═══ Listed records

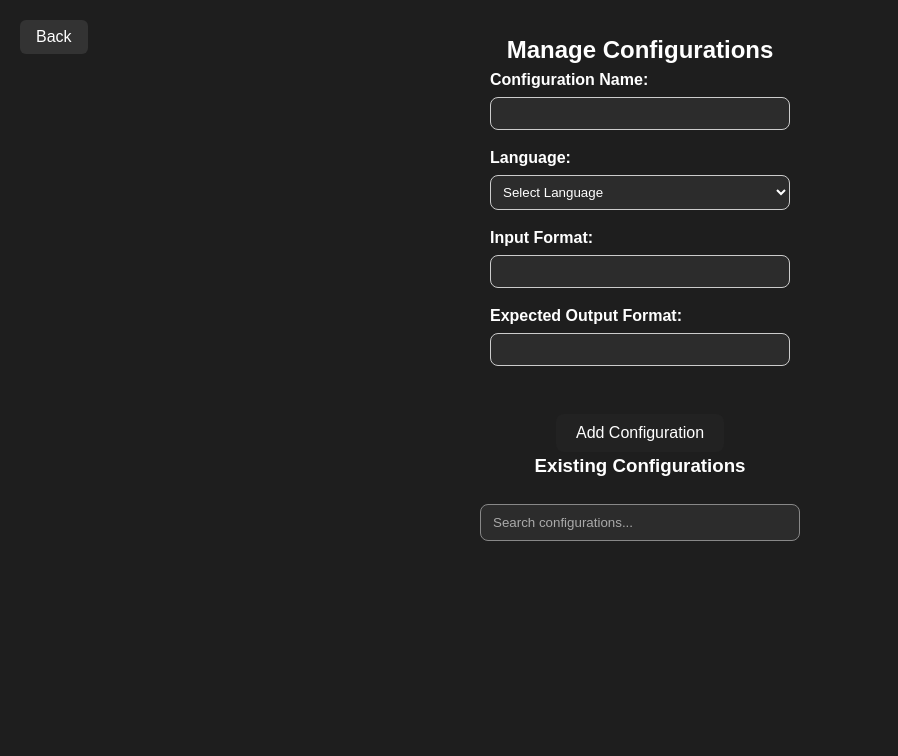
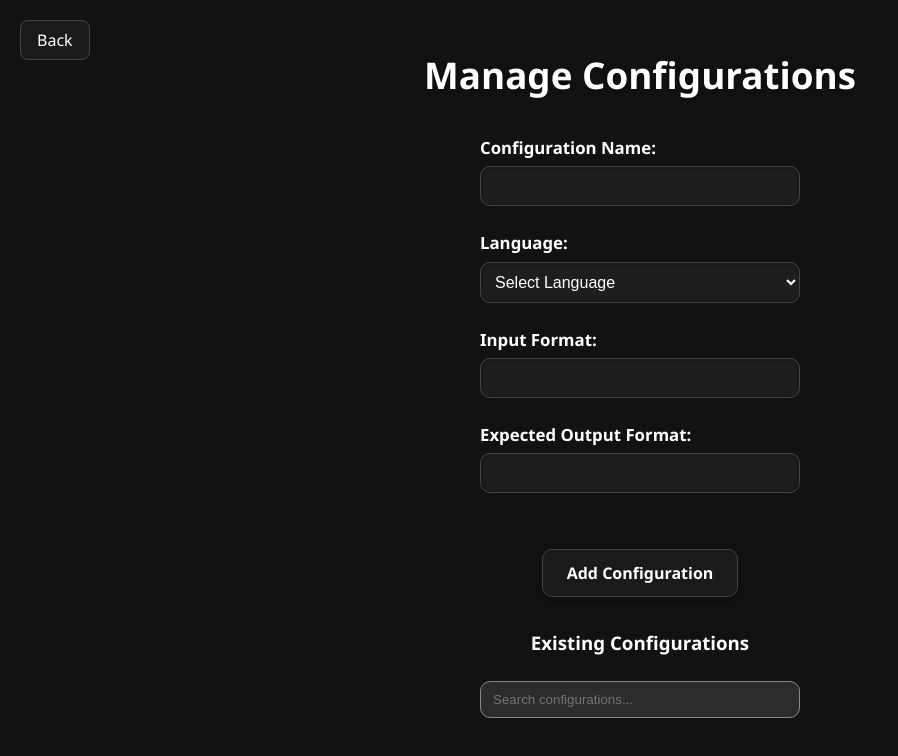
Before and after one commit to buraksanlilar/TheIntegratedAssignmentEnvironment, a React (Vite) app: page /manage-configurations in a window 1280 px wide. Shown: the top 756 px of the page, without its empty margins (0-898 px from the left). Built offline with nearby package versions, Linux system fonts and the light colour scheme.

Commit message:
UI for all pages with a modern and consistent design

```diff
--- a/src/components/CreateProjectPage.css
+++ b/src/components/CreateProjectPage.css
@@ -2,73 +2,115 @@
   display: flex;
   flex-direction: column;
   align-items: center;
-    padding: 2rem;
+  padding: 3rem;
   min-height: 100vh;
-    text-align: center;
-    background-color: #1e1e1e;
+  background-color: #121212;
   color: white;
+  font-family: 'Segoe UI', Tahoma, Geneva, Verdana, sans-serif;
   overflow-y: auto;
 }
 
+.create-project-container h2 {
+  font-size: 2.5rem;
+  font-weight: 700;
+  margin-bottom: 2rem;
+  color: #ffffff;
+  text-shadow: 0 1px 4px rgba(0, 0, 0, 0.4);
+}
+
 .form-group {
-    margin-bottom: 1rem;
-    width: 300px;
+  margin-bottom: 1.5rem;
+  width: 320px;
   text-align: left;
 }
 
 .form-group label {
-    font-weight: bold;
+  font-weight: 600;
+  font-size: 1.05rem;
+  display: block;
+  margin-bottom: 6px;
 }
 
 .form-group input,
 .form-group select {
   width: 100%;
-    padding: 8px;
-    margin-top: 5px;
-    border-radius: 8px;
-    border: 1px solid #ccc;
-    background-color: #2c2c2c;
+  padding: 10px;
+  border-radius: 10px;
+  border: 1px solid #444;
+  background-color: #1e1e1e;
   color: white;
+  font-size: 1rem;
+  box-shadow: inset 0 0 5px rgba(0,0,0,0.3);
+  transition: all 0.2s;
+}
+
+.form-group input:focus,
+.form-group select:focus {
+  outline: none;
+  border-color: #646cff;
+  box-shadow: 0 0 8px rgba(100, 108, 255, 0.5);
+}
+
+.form-group button {
+  background: #f5f5f5;
+  color: #000;
+  font-weight: 600;
+  border: none;
+  padding: 10px 16px;
+  border-radius: 10px;
+  cursor: pointer;
+  font-size: 0.95rem;
+  transition: background-color 0.3s, transform 0.2s;
+  box-shadow: 0 3px 8px rgba(0, 0, 0, 0.3);
+}
+
+.form-group button:hover {
+  background-color: #e1e1e1;
+  transform: translateY(-1px);
 }
 
 .button-row {
   display: flex;
-    gap: 1rem;
-    margin-top: 2rem;
+  gap: 1.5rem;
+  margin-top: 2.5rem;
 }
 
 .button-row button {
-    padding: 10px 20px;
+  padding: 12px 24px;
   font-size: 1rem;
-    background-color: #222;
+  font-weight: 600;
+  background-color: #1a1a1a;
   color: white;
-    border: none;
-    border-radius: 8px;
+  border: 1px solid #444;
+  border-radius: 10px;
   cursor: pointer;
-    transition: background-color 0.3s;
+  box-shadow: 0 5px 10px rgba(0,0,0,0.25);
+  transition: all 0.3s ease;
 }
 
 .button-row button:hover {
-    background-color: #444;
+  background-color: #2a2a2a;
+  transform: translateY(-1px);
 }
 
-  /* 🔥 Yeni eklenen config detay kutusu */
 .config-details {
-    background-color: #2a2a2a;
-    padding: 1rem 2rem;
+  background-color: #1c1c1c;
+  padding: 1.5rem 2rem;
   margin-top: 1.5rem;
-    border-radius: 12px;
+  border-radius: 14px;
   width: 320px;
   text-align: left;
+  box-shadow: 0 4px 12px rgba(0,0,0,0.35);
 }
 
 .config-details h3 {
   margin-bottom: 1rem;
-    font-size: 1.5rem;
+  font-size: 1.3rem;
 }
+
 .modal-wrapper {
-  position: absolute; /* 🔥 fixed değil! */
-  top: 100px; /* Hafif aşağıdan başlasın */
+  position: absolute;
+  top: 100px;
   left: 50%;
   transform: translateX(-50%);
   background: #2a2a2a;
@@ -79,26 +121,3 @@
   z-index: 10;
   color: white;
 }
-
-.modal-content h2 {
-  margin-bottom: 1rem;
-}
-
-.modal-buttons {
-  display: flex;
-  justify-content: space-between;
-  margin-top: 1.5rem;
-}
-
-.modal-buttons button {
-  padding: 8px 16px;
-  border: none;
-  border-radius: 8px;
-  background-color: #333;
-  color: white;
-  cursor: pointer;
-}
-
-.modal-buttons button:hover {
-  background-color: #555;
-}
--- a/src/components/HomePage.css
+++ b/src/components/HomePage.css
@@ -2,29 +2,63 @@
   display: flex;
   flex-direction: column;
   align-items: center;
-  justify-content: center; /* EKLENDİ: Dikey ortalama */
-  min-height: 100vh;        /* EKLENDİ: Tüm ekranı kaplasın */
+  justify-content: center;
+  min-height: 100vh;
   padding: 2rem;
-  text-align: center;       /* EKLENDİ: Yazı ortalansın */
-  box-sizing: border-box;
+  text-align: center;
+  background-color: #121212;
+  color: white;
+  font-family: 'Segoe UI', Tahoma, Geneva, Verdana, sans-serif;
+}
+
+.home-container h1 {
+  font-size: 3.5rem;
+  font-weight: 700;
+  margin-bottom: 2.5rem;
+  color: #ffffff;
+  text-shadow: 0 2px 4px rgba(0, 0, 0, 0.5);
+  letter-spacing: 1px;
 }
 
 .button-grid {
   display: grid;
-  grid-template-columns: repeat(2, 200px);
-  gap: 1rem;
-  margin-top: 1.5rem;
+  grid-template-columns: repeat(2, 220px);
+  gap: 1.2rem;
 }
 
 .button-grid button {
-  padding: 0.75rem;
-  font-size: 1rem;
+  padding: 14px 20px;
+  font-size: 1.05rem;
+  background: linear-gradient(145deg, #2a2a2a, #1c1c1c);
+  color: white;
+  border: 1px solid #444;
+  border-radius: 10px;
+  box-shadow: 0 6px 12px rgba(0, 0, 0, 0.25);
   cursor: pointer;
+  transition: all 0.3s ease;
+  font-weight: 500;
 }
 
-/* EKLENDİ: Başlığı büyütelim sadece */
+.button-grid button:hover {
+  background: linear-gradient(145deg, #3c3c3c, #2a2a2a);
+  transform: translateY(-2px);
+  box-shadow: 0 8px 16px rgba(0, 0, 0, 0.35);
+}
+
 .home-container h1 {
-  font-size: 3rem;
-  font-weight: bold;
-  margin-bottom: 2rem;
+  font-size: 3.5rem;
+  font-weight: 800;
+  background: linear-gradient(90deg, #ffffff, #b3b3ff, #ffffff);
+  -webkit-background-clip: text;
+  -webkit-text-fill-color: transparent;
+  text-shadow: 0 2px 10px rgba(255, 255, 255, 0.2);
+  letter-spacing: 1px;
+  margin-bottom: 2.5rem;
+  transition: all 0.3s ease;
 }
+
+@media (max-width: 768px) {
+  .home-container h1 {
+    font-size: 2.4rem;
+  }
+}
--- a/src/components/ManageConfigurationsPage.css
+++ b/src/components/ManageConfigurationsPage.css
@@ -2,93 +2,142 @@
   display: flex;
   flex-direction: column;
   align-items: center;
-  padding: 2rem;
+  padding: 3rem 2rem;
   min-height: 100vh;
-  text-align: center;
+  background-color: #121212;
+  color: white;
+  font-family: 'Segoe UI', Tahoma, Geneva, Verdana, sans-serif;
+  overflow-y: auto;
+}
+
+.manage-config-container h2 {
+  font-size: 2.3rem;
+  font-weight: bold;
+  margin-bottom: 2rem;
+  text-shadow: 0 1px 5px rgba(0, 0, 0, 0.4);
+}
+
+.form-group {
+  margin-bottom: 1.5rem;
+  width: 320px;
+  text-align: left;
+}
+
+.form-group label {
+  font-weight: 600;
+  font-size: 1.05rem;
+  display: block;
+  margin-bottom: 6px;
+}
+
+.form-group input,
+.form-group select {
+  width: 100%;
+  padding: 10px;
+  border-radius: 10px;
+  border: 1px solid #444;
   background-color: #1e1e1e;
   color: white;
-  height: 100vh;
-  overflow-y: auto;
-  box-sizing: border-box;
-  position: relative;
+  font-size: 1rem;
+  box-shadow: inset 0 0 5px rgba(0,0,0,0.3);
+  transition: all 0.2s;
 }
 
-.back-button-top-left {
-  position: absolute;
-  top: 20px;
-  left: 20px;
-  padding: 8px 16px;
-  background-color: #333;
-  color: white;
-  border: none;
-  border-radius: 6px;
-  cursor: pointer;
+.form-group input:focus,
+.form-group select:focus {
+  outline: none;
+  border-color: #646cff;
+  box-shadow: 0 0 8px rgba(100, 108, 255, 0.5);
 }
 
-.back-button-top-left:hover {
-  background-color: #555;
+.button-row,
+.button-row-single {
+  display: flex;
+  gap: 1.5rem;
+  margin: 2rem 0;
+  justify-content: center;
+}
+
+.button-row-single button,
+.button-row button {
+  padding: 12px 24px;
+  font-size: 1rem;
+  font-weight: 600;
+  background-color: #1a1a1a;
+  color: white;
+  border: 1px solid #444;
+  border-radius: 10px;
+  cursor: pointer;
+  box-shadow: 0 5px 10px rgba(0,0,0,0.3);
+  transition: all 0.3s ease;
+}
+
+.button-row-single button:hover,
+.button-row button:hover {
+  background-color: #2d2d2d;
+  transform: translateY(-1px);
 }
 
 .search-bar {
   margin: 1.5rem 0;
   display: flex;
   justify-content: center;
-  align-items: center;
-  gap: 0.5rem;
 }
 
 .search-bar input {
   width: 320px;
   padding: 10px 12px;
-  border-radius: 8px;
+  border-radius: 10px;
   border: 1px solid #888;
   background-color: #2c2c2c;
   color: white;
 }
 
-.search-bar input::placeholder {
-  color: #aaa;
-}
-
-.search-icon {
-  font-size: 1.2rem;
-  color: #aaa;
+ul {
+  list-style: none;
+  padding: 0;
+  display: flex;
+  flex-direction: column;
+  gap: 1rem;
+  margin-top: 1rem;
 }
 
 li {
-  margin-bottom: 1rem;
   display: flex;
   align-items: center;
   justify-content: space-between;
-  background-color: #2c2c2c;
-  padding: 10px 16px;
-  border-radius: 8px;
+  background-color: #1f1f1f;
+  padding: 12px 16px;
+  border-radius: 10px;
+  max-width: 700px;
   width: 100%;
-  max-width: 600px;
+  box-shadow: 0 5px 15px rgba(0,0,0,0.25);
 }
 
 li > span {
   flex-grow: 1;
   text-align: left;
+  font-size: 0.95rem;
+  color: #ddd;
 }
 
 .edit-button,
 .delete-button {
   margin-left: 8px;
-  padding: 6px 12px;
+  padding: 8px 16px;
   border: none;
-  border-radius: 6px;
+  border-radius: 8px;
   cursor: pointer;
   font-size: 0.9rem;
 }
 
 .edit-button {
-  background-color: #3b3b3b;
+  background-color: #333;
   color: white;
 }
 
 .edit-button:hover {
-  background-color: #5a5a5a;
+  background-color: #555;
 }
 
 .delete-button {
@@ -99,3 +148,21 @@ li > span {
 .delete-button:hover {
   background-color: #a30e1a;
 }
+
+.back-button-top-left {
+  position: absolute;
+  top: 20px;
+  left: 20px;
+  padding: 8px 16px;
+  background-color: #1a1a1a;
+  color: white;
+  border: 1px solid #444;
+  border-radius: 8px;
+  cursor: pointer;
+  font-weight: 500;
+  transition: all 0.2s ease;
+}
+
+.back-button-top-left:hover {
+  background-color: #2d2d2d;
+}
--- a/src/components/OpenProjectPage.css
+++ b/src/components/OpenProjectPage.css
@@ -2,68 +2,100 @@
   display: flex;
   flex-direction: column;
   align-items: center;
-    padding: 2rem;
+  padding: 3rem 2rem;
   min-height: 100vh;
-    text-align: center;
-    background-color: #1e1e1e;
+  background-color: #121212;
   color: white;
-    overflow-y: auto;
+  font-family: 'Segoe UI', Tahoma, Geneva, Verdana, sans-serif;
+}
+
+.open-project-container h2 {
+  font-size: 2.3rem;
+  font-weight: bold;
+  margin-bottom: 2rem;
+  text-shadow: 0 1px 5px rgba(0, 0, 0, 0.4);
+  display: flex;
+  align-items: center;
+  gap: 0.5rem;
 }
 
 .project-list {
   list-style: none;
   padding: 0;
   width: 100%;
-    max-width: 600px;
+  max-width: 700px;
+  display: flex;
+  flex-direction: column;
+  gap: 1.5rem;
 }
 
 .project-card {
-    background-color: #2a2a2a;
-    padding: 1.5rem;
-    margin-bottom: 1rem;
-    border-radius: 12px;
-    box-shadow: 0 0 10px rgba(0, 0, 0, 0.3);
+  background: linear-gradient(145deg, #1c1c1c, #2a2a2a);
+  padding: 2rem;
+  border-radius: 16px;
+  box-shadow: 0 8px 18px rgba(0, 0, 0, 0.4);
+  display: flex;
+  justify-content: space-between;
+  align-items: center; /* ✅ BUTON ORTALAMA */
+  gap: 2rem;
   text-align: left;
 }
 
-  .project-card h3 {
-    margin: 0 0 0.5rem 0;
-    font-size: 1.3rem;
+.card-content {
+  flex-grow: 1;
+}
+
+.project-title {
+  font-size: 1.6rem;
+  font-weight: 700;
+  margin-bottom: 1rem;
   color: #ffffff;
+  letter-spacing: 0.5px;
 }
 
 .project-card p {
-    margin: 0.3rem 0;
+  margin: 0.4rem 0;
   color: #cccccc;
   font-size: 0.95rem;
 }
 
+.card-button {
+  display: flex;
+  align-items: center; /* ✅ BUTONU TAM ORTALAR */
+  justify-content: center;
+  height: 100%;
+}
+
 .project-card button {
-    margin-top: 1rem;
-    padding: 8px 16px;
-    background-color: #333;
+  padding: 10px 20px;
+  background-color: #1a1a1a;
   color: white;
-    border: none;
-    border-radius: 8px;
+  border: 1px solid #444;
+  border-radius: 10px;
   cursor: pointer;
-    transition: background-color 0.3s;
+  font-weight: 600;
+  transition: all 0.3s ease;
+  box-shadow: 0 4px 10px rgba(0,0,0,0.3);
 }
 
 .project-card button:hover {
-    background-color: #555;
+  background-color: #2d2d2d;
+  transform: translateY(-1px);
 }
 
 .open-project-container > button {
-    margin-top: 2rem;
-    padding: 10px 20px;
+  margin-top: 3rem;
+  padding: 12px 24px;
   font-size: 1rem;
-    background-color: #222;
+  background-color: #1a1a1a;
   color: white;
-    border: none;
-    border-radius: 8px;
+  border: 1px solid #444;
+  border-radius: 10px;
   cursor: pointer;
+  transition: background-color 0.3s ease;
+  box-shadow: 0 4px 12px rgba(0, 0, 0, 0.35);
 }
 
 .open-project-container > button:hover {
-    background-color: #444;
+  background-color: #2a2a2a;
 }
--- a/src/components/OpenProjectPage.tsx
+++ b/src/components/OpenProjectPage.tsx
@@ -17,7 +17,7 @@ const OpenProjectPage: React.FC = () => {
 
   return (
     <div className="open-project-container">
-      <h2>Open Existing Project</h2>
+      <h2>📁 Open Existing Project</h2>
 
       {projects.length === 0 ? (
         <p>No projects found.</p>
@@ -25,13 +25,17 @@ const OpenProjectPage: React.FC = () => {
         <ul className="project-list">
           {projects.map((project, index) => (
             <li key={index} className="project-card">
-              <h3>{project.name}</h3>
+              <div className="card-content">
+                <h3 className="project-title">{project.name}</h3>
                 <p><strong>Configuration:</strong> {project.config?.configName}</p>
                 <p><strong>Student Count:</strong> {Object.keys(project.students || {}).length}</p>
                 <p><strong>Created:</strong> {new Date(project.createdAt).toLocaleString()}</p>
+              </div>
+              <div className="card-button">
                 <button onClick={() => handleOpenProject(project.name)}>
                   Open Project
                 </button>
+              </div>
             </li>
           ))}
         </ul>
```
Lines whose indentation alone changed are shown as unchanged.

══════

## Assignment
Wherever a line of the data holds "grid", copy that line.

## Task result
 .button-grid {
   display: grid;
-  grid-template-columns: repeat(2, 200px);
+  grid-template-columns: repeat(2, 220px);
 .button-grid button {
+.button-grid button:hover {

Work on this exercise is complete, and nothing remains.